▶ Data provided:
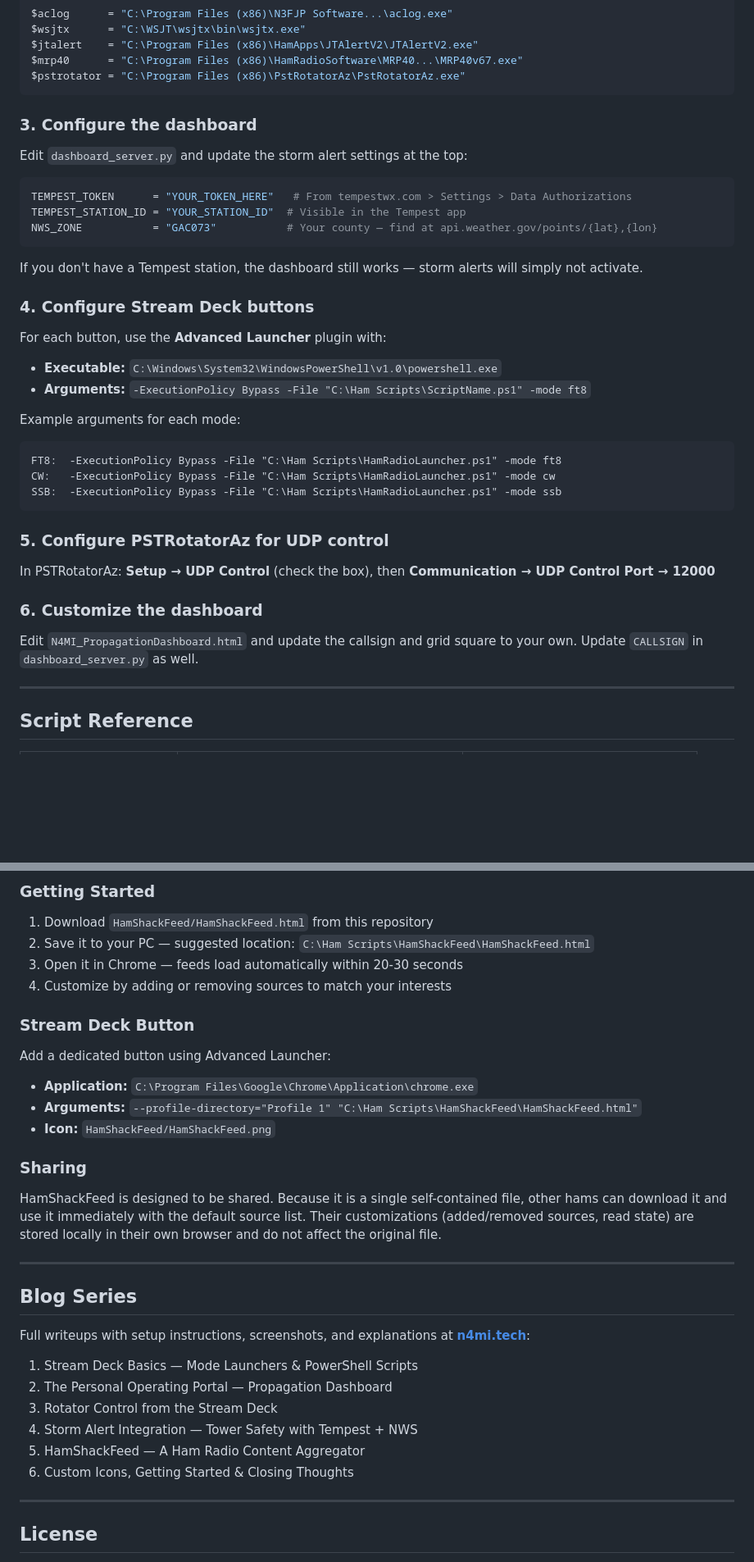
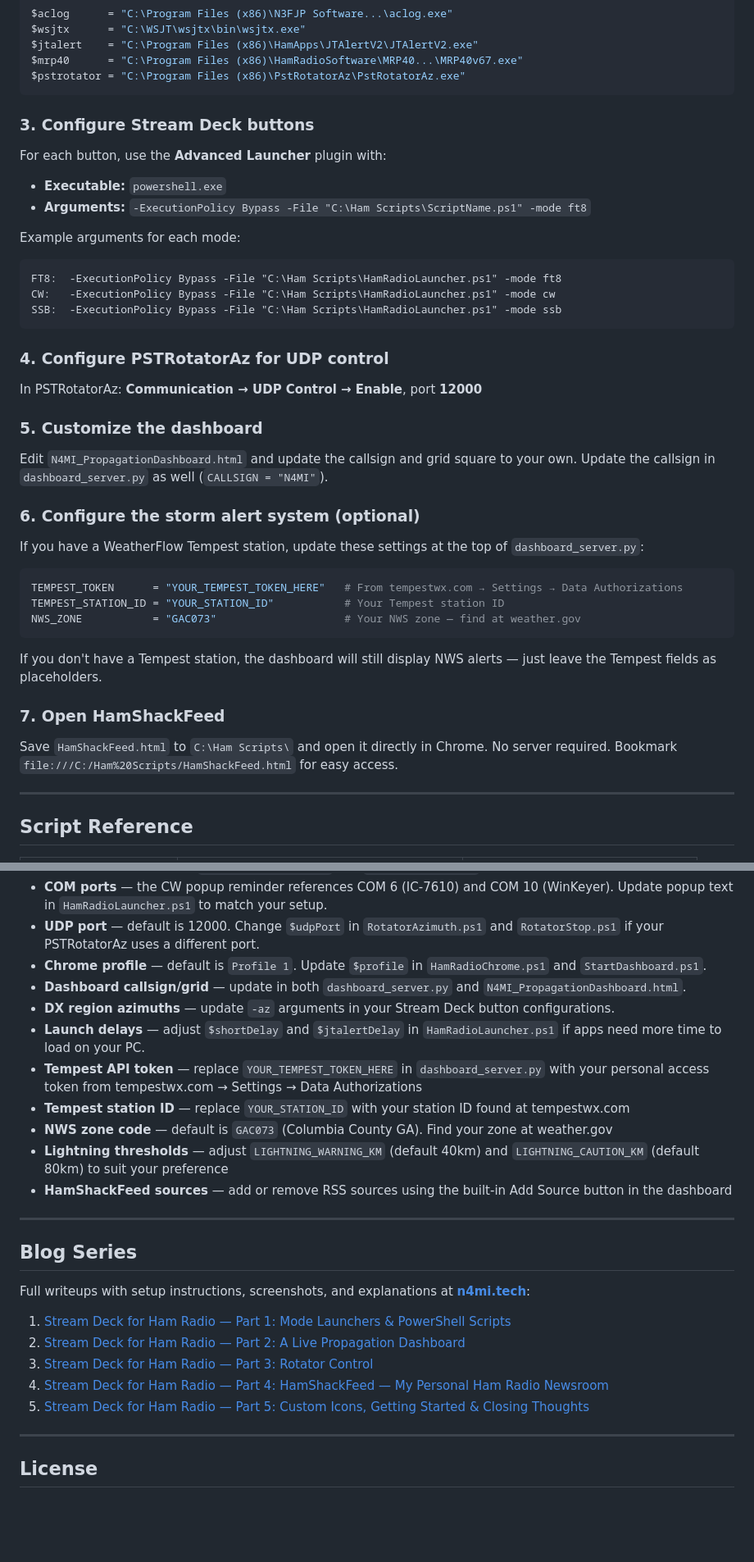
Before and after one commit to N4MI73/streamdeck-hamradio, a Markdown page: README.md, 2 parts joined by grey strips. Shown at 82% size. GitHub-like rendering; blank space fills up the shorter version.

````diff
--- a/README.md
+++ b/README.md
@@ -123,18 +121,9 @@ $mrp40      = "C:\Program Files (x86)\HamRadioSoftware\MRP40...\MRP40v67.exe"
 $pstrotator = "C:\Program Files (x86)\PstRotatorAz\PstRotatorAz.exe"
 ```
 
-### 3. Configure the dashboard
-Edit `dashboard_server.py` and update the storm alert settings at the top:
-```python
-TEMPEST_TOKEN      = "YOUR_TOKEN_HERE"   # From tempestwx.com > Settings > Data Authorizations
-TEMPEST_STATION_ID = "YOUR_STATION_ID"  # Visible in the Tempest app
-NWS_ZONE           = "GAC073"           # Your county — find at api.weather.gov/points/{lat},{lon}
-```
-If you don't have a Tempest station, the dashboard still works — storm alerts will simply not activate.
-
-### 4. Configure Stream Deck buttons
+### 3. Configure Stream Deck buttons
 For each button, use the **Advanced Launcher** plugin with:
-- **Executable:** `C:\Windows\System32\WindowsPowerShell\v1.0\powershell.exe`
+- **Executable:** `powershell.exe`
 - **Arguments:** `-ExecutionPolicy Bypass -File "C:\Ham Scripts\ScriptName.ps1" -mode ft8`
 
 Example arguments for each mode:
@@ -144,11 +133,23 @@ CW:   -ExecutionPolicy Bypass -File "C:\Ham Scripts\HamRadioLauncher.ps1" -mode
 SSB:  -ExecutionPolicy Bypass -File "C:\Ham Scripts\HamRadioLauncher.ps1" -mode ssb
 ```
 
-### 5. Configure PSTRotatorAz for UDP control
-In PSTRotatorAz: **Setup → UDP Control** (check the box), then **Communication → UDP Control Port → 12000**
+### 4. Configure PSTRotatorAz for UDP control
+In PSTRotatorAz: **Communication → UDP Control → Enable**, port **12000**
 
-### 6. Customize the dashboard
-Edit `N4MI_PropagationDashboard.html` and update the callsign and grid square to your own. Update `CALLSIGN` in `dashboard_server.py` as well.
+### 5. Customize the dashboard
+Edit `N4MI_PropagationDashboard.html` and update the callsign and grid square to your own. Update the callsign in `dashboard_server.py` as well (`CALLSIGN = "N4MI"`).
+
+### 6. Configure the storm alert system (optional)
+If you have a WeatherFlow Tempest station, update these settings at the top of `dashboard_server.py`:
+```python
+TEMPEST_TOKEN      = "YOUR_TEMPEST_TOKEN_HERE"   # From tempestwx.com → Settings → Data Authorizations
+TEMPEST_STATION_ID = "YOUR_STATION_ID"           # Your Tempest station ID
+NWS_ZONE           = "GAC073"                    # Your NWS zone — find at weather.gov
+```
+If you don't have a Tempest station, the dashboard will still display NWS alerts — just leave the Tempest fields as placeholders.
+
+### 7. Open HamShackFeed
+Save `HamShackFeed.html` to `C:\Ham Scripts\` and open it directly in Chrome. No server required. Bookmark `file:///C:/Ham%20Scripts/HamShackFeed.html` for easy access.
 
 ---
 
@@ -256,18 +203,14 @@ HamShackFeed is a standalone HTML file that aggregates RSS feeds from ham radio
-### Getting Started
-1. Download `HamShackFeed/HamShackFeed.html` from this repository
-2. Save it to your PC — suggested location: `C:\Ham Scripts\HamShackFeed\HamShackFeed.html`
-3. Open it in Chrome — feeds load automatically within 20-30 seconds
-4. Customize by adding or removing sources to match your interests
-
-### Stream Deck Button
-Add a dedicated button using Advanced Launcher:
-- **Application:** `C:\Program Files\Google\Chrome\Application\chrome.exe`
-- **Arguments:** `--profile-directory="Profile 1" "C:\Ham Scripts\HamShackFeed\HamShackFeed.html"`
-- **Icon:** `HamShackFeed/HamShackFeed.png`
-
-### Sharing
-HamShackFeed is designed to be shared. Because it is a single self-contained file, other hams can download it and use it immediately with the default source list. Their customizations (added/removed sources, read state) are stored locally in their own browser and do not affect the original file.
-
+- **COM ports** — the CW popup reminder references COM 6 (IC-7610) and COM 10 (WinKeyer). Update popup text in `HamRadioLauncher.ps1` to match your setup.
+- **UDP port** — default is 12000. Change `$udpPort` in `RotatorAzimuth.ps1` and `RotatorStop.ps1` if your PSTRotatorAz uses a different port.
+- **Chrome profile** — default is `Profile 1`. Update `$profile` in `HamRadioChrome.ps1` and `StartDashboard.ps1`.
+- **Dashboard callsign/grid** — update in both `dashboard_server.py` and `N4MI_PropagationDashboard.html`.
+- **DX region azimuths** — update `-az` arguments in your Stream Deck button configurations.
+- **Launch delays** — adjust `$shortDelay` and `$jtalertDelay` in `HamRadioLauncher.ps1` if apps need more time to load on your PC.
+- **Tempest API token** — replace `YOUR_TEMPEST_TOKEN_HERE` in `dashboard_server.py` with your personal access token from tempestwx.com → Settings → Data Authorizations
+- **Tempest station ID** — replace `YOUR_STATION_ID` with your station ID found at tempestwx.com
+- **NWS zone code** — default is `GAC073` (Columbia County GA). Find your zone at weather.gov
+- **Lightning thresholds** — adjust `LIGHTNING_WARNING_KM` (default 40km) and `LIGHTNING_CAUTION_KM` (default 80km) to suit your preference
+- **HamShackFeed sources** — add or remove RSS sources using the built-in Add Source button in the dashboard
 
 ---
 
@@ -275,12 +218,11 @@ HamShackFeed is designed to be shared. Because it is a single self-contained fil
 
 Full writeups with setup instructions, screenshots, and explanations at **[n4mi.tech](https://n4mi.tech)**:
 
-1. Stream Deck Basics — Mode Launchers & PowerShell Scripts
-2. The Personal Operating Portal — Propagation Dashboard
-3. Rotator Control from the Stream Deck
-4. Storm Alert Integration — Tower Safety with Tempest + NWS
-5. HamShackFeed — A Ham Radio Content Aggregator
-6. Custom Icons, Getting Started & Closing Thoughts
+1. [Stream Deck for Ham Radio — Part 1: Mode Launchers & PowerShell Scripts](https://n4mi.tech/integrating-elgato-stream-deck-with-amateur-radio/)
+2. [Stream Deck for Ham Radio — Part 2: A Live Propagation Dashboard](https://n4mi.tech/stream-deck-for-ham-radio-part-2-a-live-propagation-dashboard/)
+3. [Stream Deck for Ham Radio — Part 3: Rotator Control](https://n4mi.tech/stream-deck-for-ham-radio-part-3-rotator-control/)
+4. [Stream Deck for Ham Radio — Part 4: HamShackFeed — My Personal Ham Radio Newsroom](https://n4mi.tech/stream-deck-for-ham-radio-part-4-hamshackfeed-my-personal-ham-radio-newsroom/)
+5. [Stream Deck for Ham Radio — Part 5: Custom Icons, Getting Started & Closing Thoughts](https://n4mi.tech/stream-deck-for-ham-radio-part-5-custom-icons-getting-started-closing-thoughts/)
 
 ---
 
````
Also changed, not shown: other parts of README.md (+26 -82 lines).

▶ Your objective:
Copy all lines of the records in which the string "contained" can be found.

▶ Expected answer:
-HamShackFeed is designed to be shared. Because it is a single self-contained file, other hams can download it and use it immediately with the default source list. Their customizations (added/removed sources, read state) are stored locally in their own browser and do not affect the original file.
@@ -275,12 +218,11 @@ HamShackFeed is designed to be shared. Because it is a single self-contained fil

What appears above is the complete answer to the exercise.